***** EXERCISE MATERIALS *****

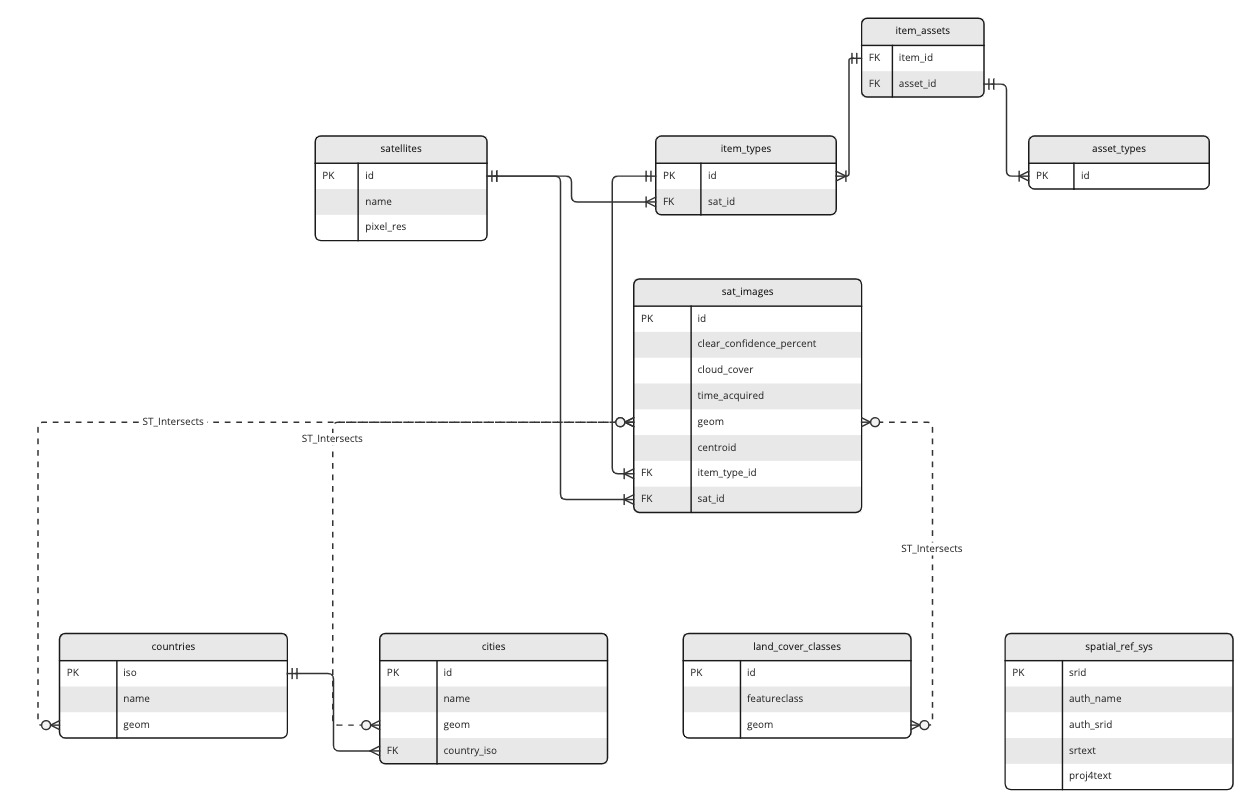
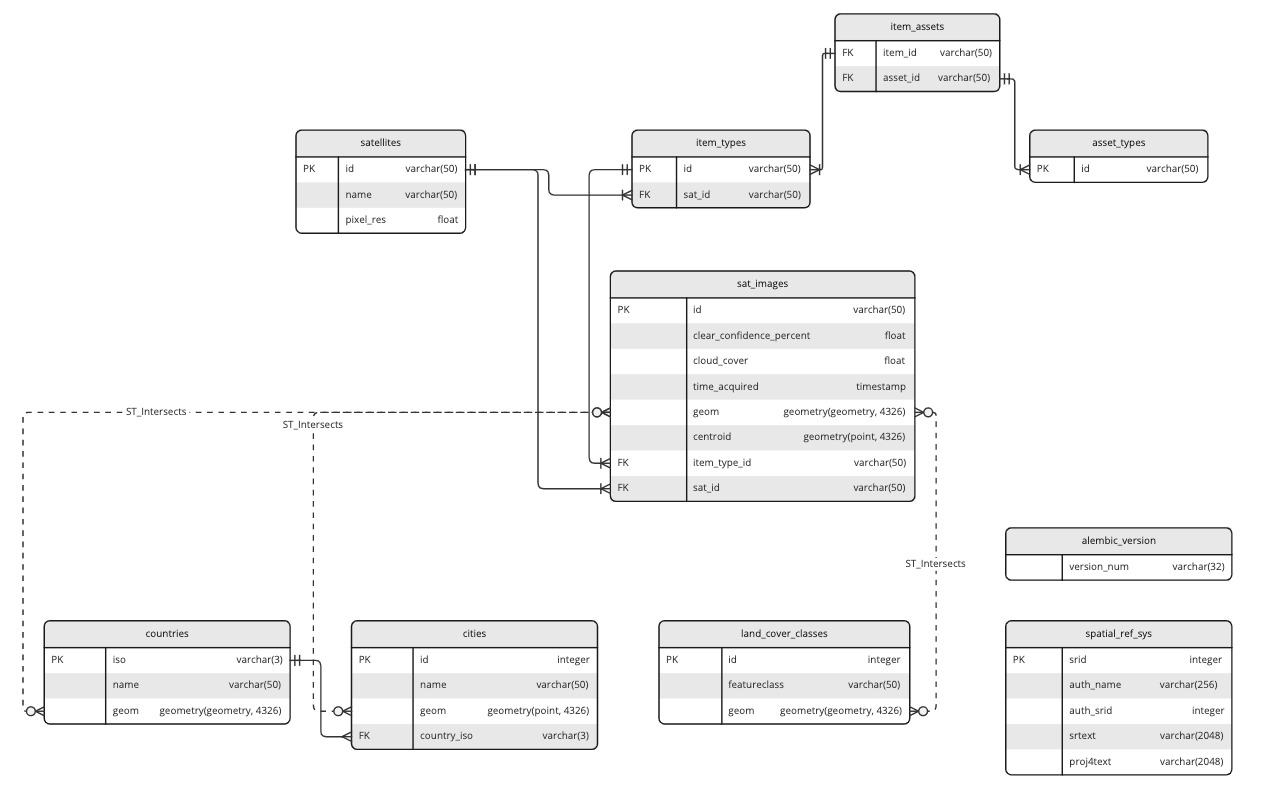
edit er diagram

diff --git a/database/db.py b/database/db.py
@@ -80,7 +80,7 @@ class CentroidFromPolygon(TypeDecorator):
 class Satellite(Base):
     __tablename__ = 'satellites'
     id = Column(String(50), primary_key=True, index=True)
-    name = Column(String(100), nullable=False)
+    name = Column(String(50), nullable=False)
     pixel_res = Column(Float)
 
     sat_images = relationship('SatImage',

*****

**WHAT THE TASK REQUIRES**
Search the entries for the word "String" and pick out every line that holds it.

**RESPONSE TO THIS TASK**
     id = Column(String(50), primary_key=True, index=True)
-    name = Column(String(100), nullable=False)
+    name = Column(String(50), nullable=False)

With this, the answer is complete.